In fact, human-rights organizations estimate that 10 “corrective rapes” happen every week in the cosmopolitan city of Cape Town alone. It doesn’t stop there. A Time magazine article affirms that:
“31 lesbians have been murdered in South Africa since 1998 … and the only case to result in a conviction was that of Eudy Simelane, the star player for Banyana Banyana, South Africa’s national women’s soccer team, who was gang-raped and murdered outside Johannesburg in 2008.”
In response to these atrocities Zanele Muholi has, since 2007, committed to photographing these women’s portraits as part of her ongoing series Faces and Phases and Beulahs (a gay South African slang word for “Beauties”) affording a positive identity to black lesbians. She considers herself a visual activist.
To achieve this, her portraits are straight-shot black and white images that make direct reference to the tradition of portraiture. The result is that on the one hand these women are documented to reveal something of their true self — reminiscent of Catherine Opie‘s Girlfriend series but minus the constructed narrative. Instead, Muholi’s role is to simply and effectively afford her subjects a platform to be “seen” and furthermore be recognized in a climate that has, to date, marginalized this community and omitted documenting its existence. Furthermore, through the austerity of the black and white photograph, Muholi depicts her subjects as sublime overturning negative stereotypes of queer identity and embracing the identity of the dyke by making these subjects her muses. In doing so, she celebrates her subjects and so infuses them with an innate strength. They become moving in not only in their plight but also in their convictions. The simple act of being photographed is brave on the part the artist and also on the part of her subjects, and their willingness to be revealed is a testament to their steadfastness.

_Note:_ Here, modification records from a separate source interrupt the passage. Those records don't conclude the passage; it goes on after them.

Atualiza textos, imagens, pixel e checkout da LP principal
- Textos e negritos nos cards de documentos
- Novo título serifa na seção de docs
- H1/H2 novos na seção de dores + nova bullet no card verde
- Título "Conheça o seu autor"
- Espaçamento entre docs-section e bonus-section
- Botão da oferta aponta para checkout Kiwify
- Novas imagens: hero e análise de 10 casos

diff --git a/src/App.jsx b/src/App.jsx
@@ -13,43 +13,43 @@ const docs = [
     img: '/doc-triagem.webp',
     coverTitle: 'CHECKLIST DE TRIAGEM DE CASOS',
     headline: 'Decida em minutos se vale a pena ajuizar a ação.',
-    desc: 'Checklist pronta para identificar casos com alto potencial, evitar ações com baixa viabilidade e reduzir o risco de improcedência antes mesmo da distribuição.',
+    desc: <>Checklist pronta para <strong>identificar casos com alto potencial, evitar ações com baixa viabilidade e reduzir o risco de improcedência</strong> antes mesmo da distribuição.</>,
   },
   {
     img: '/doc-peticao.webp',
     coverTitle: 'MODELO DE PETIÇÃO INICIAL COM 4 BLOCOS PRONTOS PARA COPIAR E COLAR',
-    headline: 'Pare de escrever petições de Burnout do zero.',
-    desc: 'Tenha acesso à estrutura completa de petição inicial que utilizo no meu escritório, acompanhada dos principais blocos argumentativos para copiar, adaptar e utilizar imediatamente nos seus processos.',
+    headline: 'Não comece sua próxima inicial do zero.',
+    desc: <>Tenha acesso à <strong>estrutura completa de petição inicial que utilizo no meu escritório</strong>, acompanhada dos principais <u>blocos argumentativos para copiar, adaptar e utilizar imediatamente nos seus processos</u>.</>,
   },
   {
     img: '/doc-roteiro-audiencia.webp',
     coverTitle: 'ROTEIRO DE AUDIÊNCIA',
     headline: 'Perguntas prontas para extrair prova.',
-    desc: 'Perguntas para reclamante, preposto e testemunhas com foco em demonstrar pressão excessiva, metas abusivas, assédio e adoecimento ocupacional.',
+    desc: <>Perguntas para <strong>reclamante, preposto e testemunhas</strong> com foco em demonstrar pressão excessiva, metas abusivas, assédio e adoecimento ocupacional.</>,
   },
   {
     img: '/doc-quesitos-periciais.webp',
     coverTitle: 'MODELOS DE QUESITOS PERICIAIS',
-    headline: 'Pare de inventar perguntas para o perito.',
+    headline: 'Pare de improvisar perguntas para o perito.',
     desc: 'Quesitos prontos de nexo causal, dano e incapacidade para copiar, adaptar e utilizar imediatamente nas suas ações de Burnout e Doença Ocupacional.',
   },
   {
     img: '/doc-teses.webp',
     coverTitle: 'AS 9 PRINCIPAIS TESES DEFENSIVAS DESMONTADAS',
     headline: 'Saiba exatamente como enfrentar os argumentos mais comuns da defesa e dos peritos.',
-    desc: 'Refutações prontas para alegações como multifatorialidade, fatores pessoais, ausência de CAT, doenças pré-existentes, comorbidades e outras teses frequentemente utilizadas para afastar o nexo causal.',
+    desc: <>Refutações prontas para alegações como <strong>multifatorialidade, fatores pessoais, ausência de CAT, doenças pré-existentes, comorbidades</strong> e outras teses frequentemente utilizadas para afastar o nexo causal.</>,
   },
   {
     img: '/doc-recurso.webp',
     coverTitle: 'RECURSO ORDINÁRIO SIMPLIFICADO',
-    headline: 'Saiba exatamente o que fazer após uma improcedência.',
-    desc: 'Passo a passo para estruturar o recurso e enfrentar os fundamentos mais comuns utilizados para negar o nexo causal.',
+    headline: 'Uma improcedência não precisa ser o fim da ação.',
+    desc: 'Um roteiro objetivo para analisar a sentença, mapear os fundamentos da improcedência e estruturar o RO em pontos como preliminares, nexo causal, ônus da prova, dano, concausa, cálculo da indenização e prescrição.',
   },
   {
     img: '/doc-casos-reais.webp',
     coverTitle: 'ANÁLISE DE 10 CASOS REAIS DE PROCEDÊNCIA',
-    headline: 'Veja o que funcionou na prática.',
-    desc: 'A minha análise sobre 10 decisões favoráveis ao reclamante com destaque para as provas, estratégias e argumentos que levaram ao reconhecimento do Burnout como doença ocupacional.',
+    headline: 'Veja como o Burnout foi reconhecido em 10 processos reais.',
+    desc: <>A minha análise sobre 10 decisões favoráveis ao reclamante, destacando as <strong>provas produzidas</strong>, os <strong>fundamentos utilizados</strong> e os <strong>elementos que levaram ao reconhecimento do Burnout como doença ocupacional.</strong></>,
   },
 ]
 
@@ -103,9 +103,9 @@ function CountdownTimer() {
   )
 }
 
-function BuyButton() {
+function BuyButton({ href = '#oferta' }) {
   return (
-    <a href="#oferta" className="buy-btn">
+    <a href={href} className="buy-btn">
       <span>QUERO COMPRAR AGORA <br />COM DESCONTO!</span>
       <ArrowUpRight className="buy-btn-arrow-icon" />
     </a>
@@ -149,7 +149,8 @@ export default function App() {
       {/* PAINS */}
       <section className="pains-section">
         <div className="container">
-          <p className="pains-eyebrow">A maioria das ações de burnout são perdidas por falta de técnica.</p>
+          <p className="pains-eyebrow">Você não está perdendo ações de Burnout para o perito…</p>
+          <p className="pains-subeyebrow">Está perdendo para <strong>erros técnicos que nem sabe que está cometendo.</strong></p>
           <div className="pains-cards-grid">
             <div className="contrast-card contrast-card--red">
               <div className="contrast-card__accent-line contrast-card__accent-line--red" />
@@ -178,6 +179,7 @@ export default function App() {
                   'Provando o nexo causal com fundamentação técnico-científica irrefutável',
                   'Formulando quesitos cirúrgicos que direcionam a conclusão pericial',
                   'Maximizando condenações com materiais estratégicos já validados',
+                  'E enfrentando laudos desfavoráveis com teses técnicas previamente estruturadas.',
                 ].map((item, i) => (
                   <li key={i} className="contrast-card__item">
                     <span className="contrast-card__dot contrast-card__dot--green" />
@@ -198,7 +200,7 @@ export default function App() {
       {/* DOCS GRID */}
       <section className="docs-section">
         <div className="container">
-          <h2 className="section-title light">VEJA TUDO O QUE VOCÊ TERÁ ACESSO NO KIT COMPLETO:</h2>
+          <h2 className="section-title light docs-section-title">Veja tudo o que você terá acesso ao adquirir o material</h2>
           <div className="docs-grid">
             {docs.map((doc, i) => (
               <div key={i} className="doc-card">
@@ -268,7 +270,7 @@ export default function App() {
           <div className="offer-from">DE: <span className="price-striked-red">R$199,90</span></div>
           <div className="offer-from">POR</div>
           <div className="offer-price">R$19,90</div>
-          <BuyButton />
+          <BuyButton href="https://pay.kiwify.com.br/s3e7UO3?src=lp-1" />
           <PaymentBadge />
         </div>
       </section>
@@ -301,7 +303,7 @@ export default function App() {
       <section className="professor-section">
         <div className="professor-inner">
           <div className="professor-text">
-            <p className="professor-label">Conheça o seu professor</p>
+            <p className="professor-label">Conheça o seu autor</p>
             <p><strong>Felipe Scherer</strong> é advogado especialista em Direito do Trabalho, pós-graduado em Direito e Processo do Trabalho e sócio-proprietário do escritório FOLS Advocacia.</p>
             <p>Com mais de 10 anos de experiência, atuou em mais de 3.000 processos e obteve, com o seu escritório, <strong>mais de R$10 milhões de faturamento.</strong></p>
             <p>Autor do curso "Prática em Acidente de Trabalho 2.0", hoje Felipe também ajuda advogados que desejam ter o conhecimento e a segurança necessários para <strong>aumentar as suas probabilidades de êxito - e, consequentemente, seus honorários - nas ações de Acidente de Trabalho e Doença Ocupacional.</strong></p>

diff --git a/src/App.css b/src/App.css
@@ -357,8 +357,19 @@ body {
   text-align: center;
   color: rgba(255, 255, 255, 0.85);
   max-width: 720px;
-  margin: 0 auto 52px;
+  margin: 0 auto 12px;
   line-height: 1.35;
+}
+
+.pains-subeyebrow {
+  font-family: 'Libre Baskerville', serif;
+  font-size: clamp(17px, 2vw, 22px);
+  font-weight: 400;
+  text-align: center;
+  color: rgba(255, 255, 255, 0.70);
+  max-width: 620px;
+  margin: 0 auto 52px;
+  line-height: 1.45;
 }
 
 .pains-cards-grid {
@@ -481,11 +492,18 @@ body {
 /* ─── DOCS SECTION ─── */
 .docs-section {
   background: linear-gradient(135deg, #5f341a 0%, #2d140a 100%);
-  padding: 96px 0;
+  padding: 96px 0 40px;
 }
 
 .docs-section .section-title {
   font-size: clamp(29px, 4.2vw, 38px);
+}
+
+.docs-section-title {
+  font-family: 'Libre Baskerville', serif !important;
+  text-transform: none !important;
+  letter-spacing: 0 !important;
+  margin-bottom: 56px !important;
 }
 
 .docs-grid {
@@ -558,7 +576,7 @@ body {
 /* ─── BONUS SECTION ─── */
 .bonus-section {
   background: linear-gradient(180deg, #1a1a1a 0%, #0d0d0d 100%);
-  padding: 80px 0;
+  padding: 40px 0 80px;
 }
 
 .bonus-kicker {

Since 2010, the artist has volunteering for Freegender, a black lesbian organization based in Khayelitsha, Cape Town. In addition to this, Muholi has also branched out in to documentary, Difficult Love, about her process of photographing her subjects. It is co-directed by Peter Goldsmid.
The film won the Audience Award for Best Documentary at South Africa’s 2011 Durban Gay & Lesbian Film Festival as well as the Audience Award for Best Short Film at the 2011 Picture film festival in Amsterdam. It was also screened at the Perlen Queer Film Festival in Hannover, Germany and at the Side by Side film festival in St Petersburg, Russia in October last year.
When I met Muholi she seemed kind but also tough and motivated with the kind of personality that naturally commands respect.
She remains true to her convictions and continues to photograph and exhibit her portraits throughout Africa, as well as in Vienna, Amsterdam, the UK, Italy, the USA and Cuba. In addition to photographing black queer women she continues to explore the subjects surrounding transgendered people and the misperceptions of gender the identity invokes. However, her Faces and Phases series continues to international gain momentum and Muholi is in process of developing a new series of over 25 portraits to be exhibited as part of Documenta 13 in Kassel, Germany this year. It is clear Zanele Muholi is not to be ignored!
Zanele Muholi’s exhibition Face of Our Time opened at the University of Michigan Museum of Art on 12 November, 2011 and closes 5 February, 2012. Muholi is represented by Stevenson Gallery, South Africa.